**Work to complete:**
Copy out every line from the records that includes "ConfigurationFunctions".

**Before-and-after change records:**
>>>
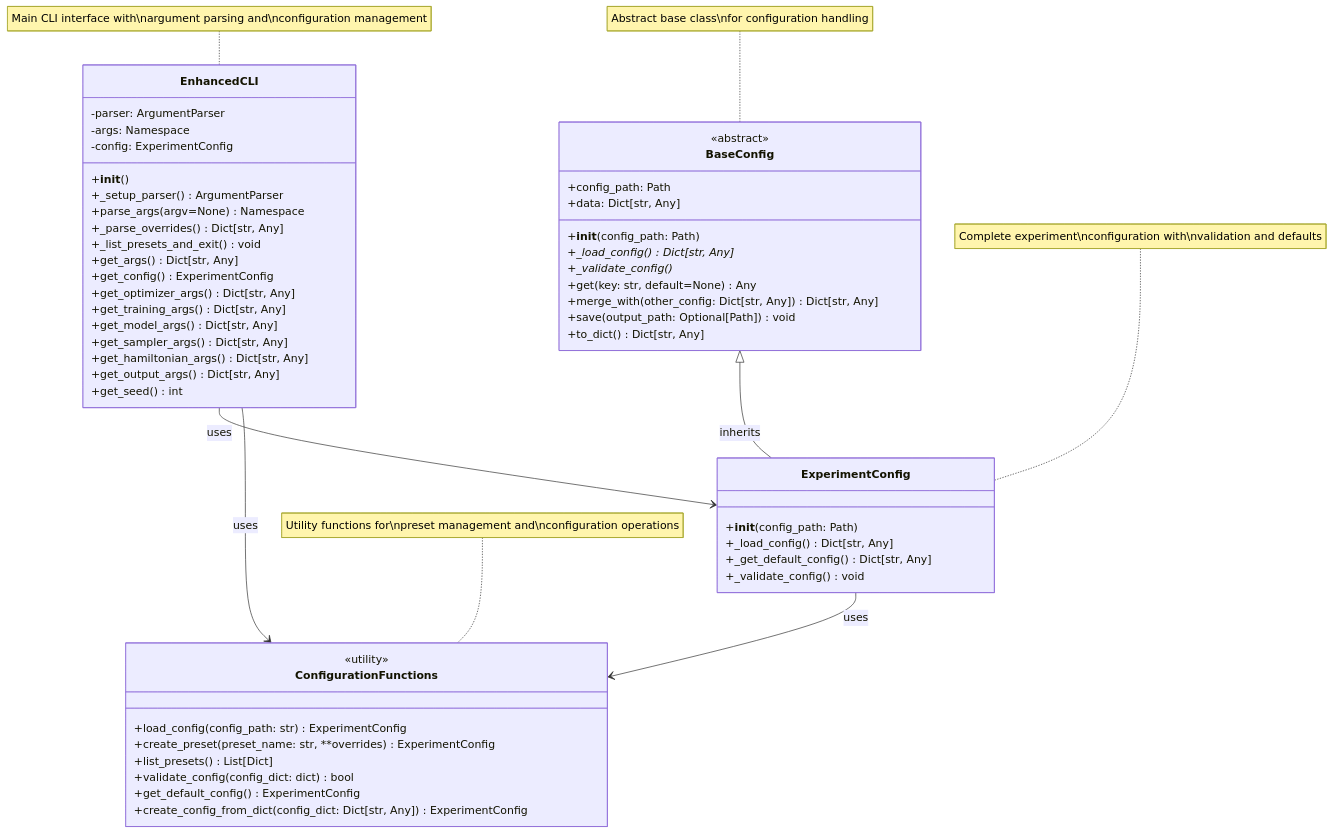
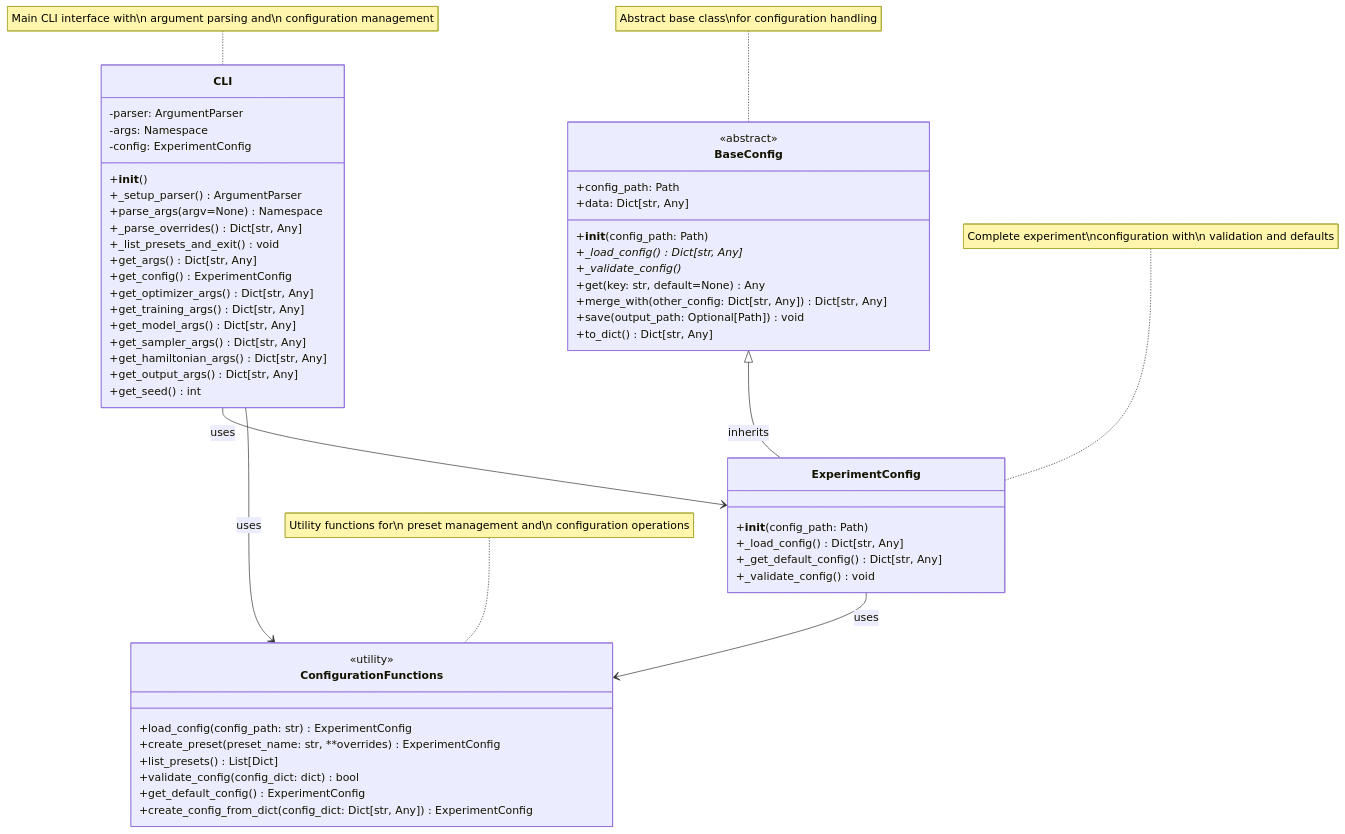
The first of 2 diagrams in README.md (pfargas/qvarnet), drawn with Mermaid before and after one commit. The commit also changed 1 other file, not shown here.

Commit message:
refactor: Rename EnhancedCLI to CLI for consistency and clarity in documentation

````diff
--- a/README.md
+++ b/README.md
@@ -39,62 +39,62 @@
 ```mermaid
 classDiagram
     class BaseConfig {
         <<abstract>>
         +config_path: Path
         +data: Dict[str, Any]
         +__init__(config_path: Path)
         +_load_config()* Dict[str, Any]
         +_validate_config()*
         +get(key: str, default=None) Any
         +merge_with(other_config: Dict[str, Any]) Dict[str, Any]
         +save(output_path: Optional[Path]) void
         +to_dict() Dict[str, Any]
     }
     
     class ExperimentConfig {
         +__init__(config_path: Path)
         +_load_config() Dict[str, Any]
         +_get_default_config() Dict[str, Any]
         +_validate_config() void
     }
     
-    class EnhancedCLI {
+    class CLI {
         -parser: ArgumentParser
         -args: Namespace
         -config: ExperimentConfig
         +__init__()
         +_setup_parser() ArgumentParser
         +parse_args(argv=None) Namespace
         +_parse_overrides() Dict[str, Any]
         +_list_presets_and_exit() void
         +get_args() Dict[str, Any]
         +get_config() ExperimentConfig
         +get_optimizer_args() Dict[str, Any]
         +get_training_args() Dict[str, Any]
         +get_model_args() Dict[str, Any]
         +get_sampler_args() Dict[str, Any]
         +get_hamiltonian_args() Dict[str, Any]
         +get_output_args() Dict[str, Any]
         +get_seed() int
     }
     
     class ConfigurationFunctions {
         <<utility>>
         +load_config(config_path: str) ExperimentConfig
         +create_preset(preset_name: str, **overrides) ExperimentConfig
         +list_presets() List[Dict]
         +validate_config(config_dict: dict) bool
         +get_default_config() ExperimentConfig
         +create_config_from_dict(config_dict: Dict[str, Any]) ExperimentConfig
     }
     
     BaseConfig <|-- ExperimentConfig : inherits
-    EnhancedCLI --> ExperimentConfig : uses
-    EnhancedCLI --> ConfigurationFunctions : uses
+    CLI --> ExperimentConfig : uses
+    CLI --> ConfigurationFunctions : uses
     ExperimentConfig --> ConfigurationFunctions : uses
     
-    note for EnhancedCLI "Main CLI interface with\nargument parsing and\nconfiguration management"
+    note for CLI "Main CLI interface with\n argument parsing and\n configuration management"
     note for BaseConfig "Abstract base class\nfor configuration handling"
-    note for ExperimentConfig "Complete experiment\nconfiguration with\nvalidation and defaults"
-    note for ConfigurationFunctions "Utility functions for\npreset management and\nconfiguration operations"
+    note for ExperimentConfig "Complete experiment\nconfiguration with\n validation and defaults"
+    note for ConfigurationFunctions "Utility functions for\n preset management and\n configuration operations"
 ```
````
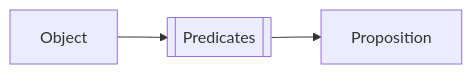
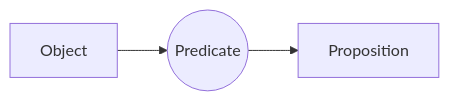
Before and after one commit to supremeimposter/My-Vault: the first of 2 diagrams in DiscreteMathematics/First-Order-Logic/Features of First Order Logic.md, drawn with Mermaid. The commit also changed other lines of this file and 4 other files, not shown here.

````diff
--- a/DiscreteMathematics/First-Order-Logic/Features of First Order Logic.md
+++ b/DiscreteMathematics/First-Order-Logic/Features of First Order Logic.md
@@ -21,4 +21,4 @@
 ```mermaid
 flowchart LR
-	A[Object] --> B[[Predicates]] --> C[Proposition]
+	A[Object] --> B((Predicate)) --> C[Proposition]
 ```
````
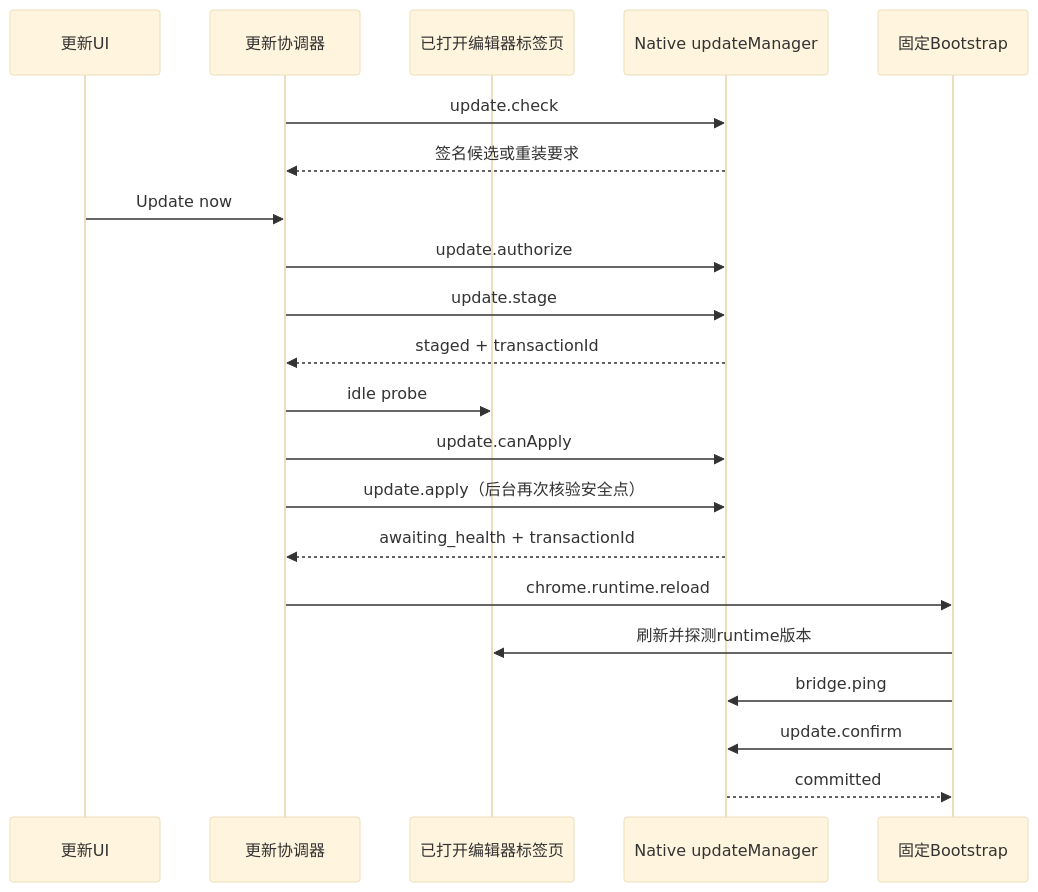
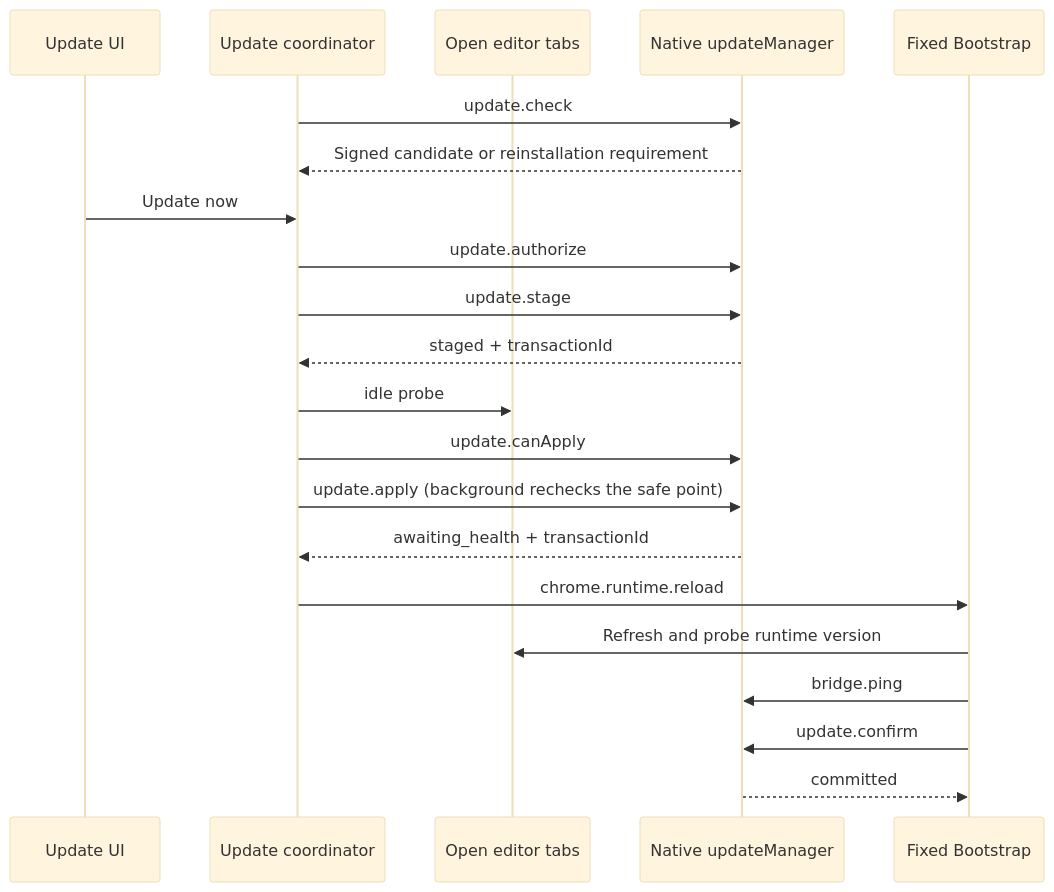
One commit to Ghqqqq/codex-overleaf-link changed the diagram in docs/architecture/installation-and-updates.md. Above: the diagram before and after it, drawn with Mermaid (base theme). The commit also changed other lines of this file and 14 other files, not shown here.

Commit message:
docs: translate architecture guide to English and correct navigation

````diff
--- a/docs/architecture/installation-and-updates.md
+++ b/docs/architecture/installation-and-updates.md
@@ -140,23 +140,23 @@
 ```mermaid
 sequenceDiagram
-    participant U as 更新UI
-    participant C as 更新协调器
-    participant T as 已打开编辑器标签页
+    participant U as Update UI
+    participant C as Update coordinator
+    participant T as Open editor tabs
     participant N as Native updateManager
-    participant B as 固定Bootstrap
+    participant B as Fixed Bootstrap
     C->>N: update.check
-    N-->>C: 签名候选或重装要求
+    N-->>C: Signed candidate or reinstallation requirement
     U->>C: Update now
     C->>N: update.authorize
     C->>N: update.stage
     N-->>C: staged + transactionId
     C->>T: idle probe
     C->>N: update.canApply
-    C->>N: update.apply（后台再次核验安全点）
+    C->>N: update.apply (background rechecks the safe point)
     N-->>C: awaiting_health + transactionId
     C->>B: chrome.runtime.reload
-    B->>T: 刷新并探测runtime版本
+    B->>T: Refresh and probe runtime version
     B->>N: bridge.ping
     B->>N: update.confirm
     N-->>B: committed
 ```
````
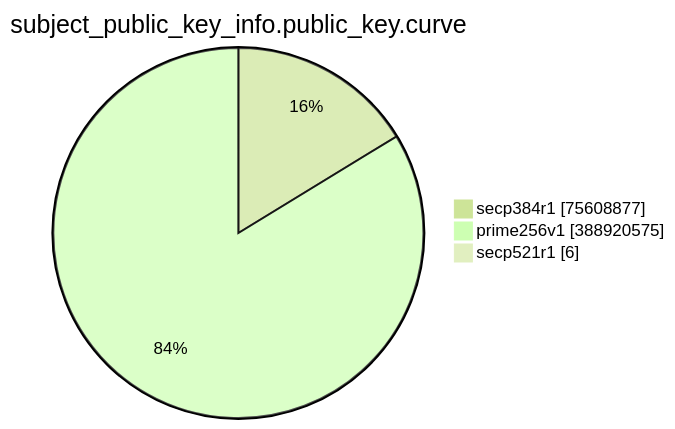
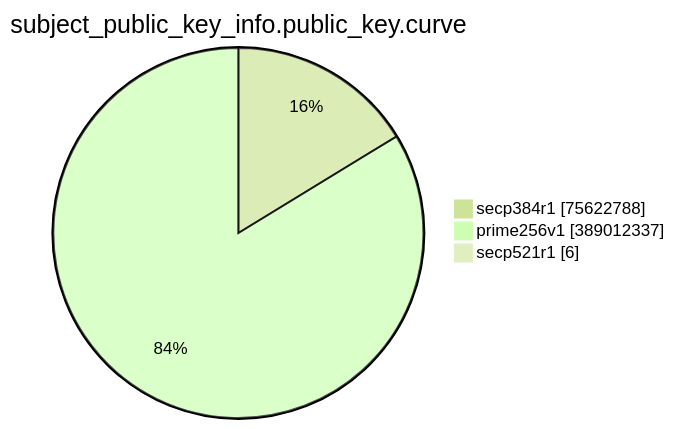
The eighth of 15 diagrams in TOTAL/README.md (christiankrug/ctmonitor_visualization), drawn with Mermaid (forest theme) before and after one commit. The commit also changed other lines of this file, not shown here.

````diff
--- a/TOTAL/README.md
+++ b/TOTAL/README.md
@@ -3094,7 +3094,7 @@
 ```mermaid
 pie showData
 title subject_public_key_info.public_key.curve
-"secp384r1" :75608877
-"prime256v1" :388920575
+"secp384r1" :75622788
+"prime256v1" :389012337
 "secp521r1" :6
 ```
````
<<<
**Output for this task:**
     class ConfigurationFunctions {
-    EnhancedCLI --> ConfigurationFunctions : uses
+    CLI --> ConfigurationFunctions : uses
     ExperimentConfig --> ConfigurationFunctions : uses
-    note for ConfigurationFunctions "Utility functions for\npreset management and\nconfiguration operations"
+    note for ConfigurationFunctions "Utility functions for\n preset management and\n configuration operations"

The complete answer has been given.